- Only a few submarine ridges can be located here and there, mostly on the eastern margin of the ocean, and the submarine swells are found in the middle of the Pacific.
- One of the most important ridges known as the East Pacific ridge or Albatross Plateau (3000-4000 m. deep) is
- The north-east projection of the plateau is known as Cocos ridge and extends from the coast of Central America towards south-west.
- It is about 1600 km broad and bifurcates into two near 2◦ S lat.
- The eastern part is a narrow ridge named San Felix-Juan Fernandez ridge, less than 2000 m. deep and runs parallel to the Chilean coast.
- The western
ridge moves to the south and forms a wide plateau between 20◦-40◦S lat., known as South Eastern Pacific plateau.
- The depth here is between 2000-4000m. Further south the same plateau narrows down in the form of a curved Pacific-Antarctic ridge where the depth is about 3500 m.
Many depressions and basins, separated by numerous swells, are also found in the Pacific Ocean.
- Aleutian basin – north of the Aleutian island, this basin is 4000 m. deep.
- Philippine basin – situated east of Philippine Islands, this basin extends up to 5◦ N. Its depth varies between 5000-6000 m. The western part of the basin is comparatively deeper than 6000m.
- West Caroline basin. It is a 4000-5000 m. deep circular basin east of Philippine basin.
- East Caroline basin – this basin is also 5000 m. deep.
- Fiji basin – south of Fiji Island, Fiji basin is more than 4000 m.
- East Australian basin – a 4000 m. deep basin, compact and circular in form, extends east of Australia with areas deeper than 5000 m. found in the north.
- South Australian or Jeffrey’s basin – it is a 5000 m. longitudinal basin extending south of Australia.
- South-western Pacific basin – it is a wide 6000 m. deep basin.
- South-eastern Pacific basin – this 5000 m. deep and broad basin extends west of Peru and Chile with Baver deep of 5266 m. depth.
- Pacific Antarctic basin. It extends south-west of Chile.
East Pacific Rise:
- The Pacific Ocean does not have central or mid- oceanic ridge like the Atlantic and the Indian Oceans, albeit there are a few scattered ridges having local importance.
- The East Pacific Rise or Ridge known as Albatross Plateau is 1600 km wide and it extends from north of New Zealand to the Californian coast.
- It sends off two branches between 23°S-35°S.
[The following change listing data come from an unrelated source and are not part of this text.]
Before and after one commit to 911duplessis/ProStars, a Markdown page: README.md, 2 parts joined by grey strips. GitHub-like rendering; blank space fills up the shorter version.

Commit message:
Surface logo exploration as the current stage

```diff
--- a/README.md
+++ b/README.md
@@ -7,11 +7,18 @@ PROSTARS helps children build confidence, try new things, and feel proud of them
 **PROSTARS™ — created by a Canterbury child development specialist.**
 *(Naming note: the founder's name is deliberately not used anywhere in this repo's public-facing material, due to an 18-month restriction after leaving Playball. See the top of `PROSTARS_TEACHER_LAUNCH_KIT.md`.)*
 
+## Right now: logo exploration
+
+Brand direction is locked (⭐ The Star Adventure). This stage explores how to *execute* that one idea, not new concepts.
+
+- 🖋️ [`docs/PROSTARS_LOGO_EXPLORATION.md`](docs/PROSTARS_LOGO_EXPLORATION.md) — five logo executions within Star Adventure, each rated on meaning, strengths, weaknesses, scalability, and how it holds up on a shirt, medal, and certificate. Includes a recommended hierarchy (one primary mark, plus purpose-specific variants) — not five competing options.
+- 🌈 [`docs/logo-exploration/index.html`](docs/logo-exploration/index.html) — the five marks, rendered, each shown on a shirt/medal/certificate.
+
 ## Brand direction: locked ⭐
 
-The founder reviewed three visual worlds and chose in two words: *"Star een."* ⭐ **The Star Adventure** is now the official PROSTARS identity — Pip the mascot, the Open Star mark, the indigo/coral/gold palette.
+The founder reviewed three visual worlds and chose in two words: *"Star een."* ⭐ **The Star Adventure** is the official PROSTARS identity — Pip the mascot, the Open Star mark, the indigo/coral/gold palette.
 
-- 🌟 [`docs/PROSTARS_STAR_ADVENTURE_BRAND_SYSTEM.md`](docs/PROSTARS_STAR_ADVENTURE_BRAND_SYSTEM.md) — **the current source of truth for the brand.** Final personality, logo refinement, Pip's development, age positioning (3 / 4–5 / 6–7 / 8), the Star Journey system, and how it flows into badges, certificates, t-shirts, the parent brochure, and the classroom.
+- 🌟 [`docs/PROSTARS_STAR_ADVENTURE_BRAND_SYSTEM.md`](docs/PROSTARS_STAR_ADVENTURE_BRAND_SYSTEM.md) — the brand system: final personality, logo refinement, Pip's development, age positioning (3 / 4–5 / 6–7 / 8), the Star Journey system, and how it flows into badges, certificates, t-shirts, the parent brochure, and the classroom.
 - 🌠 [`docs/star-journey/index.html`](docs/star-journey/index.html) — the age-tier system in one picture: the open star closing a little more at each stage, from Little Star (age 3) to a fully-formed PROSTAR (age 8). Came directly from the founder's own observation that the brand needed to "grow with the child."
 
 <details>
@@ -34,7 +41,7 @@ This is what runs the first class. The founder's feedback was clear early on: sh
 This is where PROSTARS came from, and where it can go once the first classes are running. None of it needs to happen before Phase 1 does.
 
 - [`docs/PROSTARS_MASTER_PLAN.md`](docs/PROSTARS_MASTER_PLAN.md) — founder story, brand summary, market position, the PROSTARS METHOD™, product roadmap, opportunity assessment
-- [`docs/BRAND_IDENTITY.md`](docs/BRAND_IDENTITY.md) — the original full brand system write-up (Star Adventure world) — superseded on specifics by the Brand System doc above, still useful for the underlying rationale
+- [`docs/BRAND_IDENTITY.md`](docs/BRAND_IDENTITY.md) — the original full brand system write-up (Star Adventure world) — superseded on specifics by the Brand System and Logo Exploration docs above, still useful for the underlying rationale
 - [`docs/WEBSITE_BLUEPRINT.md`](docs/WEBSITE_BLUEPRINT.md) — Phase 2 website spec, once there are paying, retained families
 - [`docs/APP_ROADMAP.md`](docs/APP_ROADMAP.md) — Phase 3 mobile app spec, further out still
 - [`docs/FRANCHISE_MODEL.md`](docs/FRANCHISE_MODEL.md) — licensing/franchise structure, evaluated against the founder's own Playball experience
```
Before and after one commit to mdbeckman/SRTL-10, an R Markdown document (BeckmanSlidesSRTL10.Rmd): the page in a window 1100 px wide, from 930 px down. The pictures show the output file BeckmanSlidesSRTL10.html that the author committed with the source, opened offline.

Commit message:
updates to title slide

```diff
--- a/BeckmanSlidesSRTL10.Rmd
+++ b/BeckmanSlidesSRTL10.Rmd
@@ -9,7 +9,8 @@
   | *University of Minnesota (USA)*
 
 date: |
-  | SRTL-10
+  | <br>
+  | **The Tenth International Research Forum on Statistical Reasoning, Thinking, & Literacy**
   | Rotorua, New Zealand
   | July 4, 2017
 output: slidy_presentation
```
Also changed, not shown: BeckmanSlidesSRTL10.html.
- The eastern branch merges with Chilean coast while the other branch moves southward in the name of Eastern Island Rise.
There are several trenches and deeps in the Pacific Ocean. These depressions are located either along the island arcs or mountain chains. It may be pointed out that the trenches are found mainly in the western Pacific Ocean.
FAQs related with Bottom Reliefs Of The Pacific Ocean
Ques 1. What are the bottom reliefs of the Pacific Ocean?
Answer: The bottom reliefs of the Pacific Ocean encompass a wide range of geological features on its seabed. These include oceanic trenches, volcanic island arcs, seamounts, abyssal plains, guyots, and oceanic plateaus, among others.
Ques 2. How are the bottom reliefs of the Pacific Ocean formed?
Answer: The formation of the bottom reliefs in the Pacific Ocean is influenced by various geological processes. Oceanic trenches, for example, are created by the convergence of tectonic plates, while volcanic island arcs result from subduction zones. Seamounts are formed by volcanic activity, and abyssal plains are shaped by sedimentation over time.
Ques 3. What is the significance of the bottom reliefs in the Pacific Ocean?
Answer: The bottom reliefs of the Pacific Ocean play crucial roles in the Earth’s geology, oceanography, and marine ecology. Oceanic trenches are associated with subduction zones and major earthquakes, making them important in understanding seismic activity. Volcanic island arcs contribute to the formation of new land masses. Seamounts and underwater plateaus provide essential habitats for various marine species and support unique ecosystems. Additionally, the exploration of these features helps us gain insights into the planet’s tectonic processes and the potential for resource exploration and conservation efforts in the deep-sea environments.
Read Also : Bottom Reliefs Of The Atlantic Ocean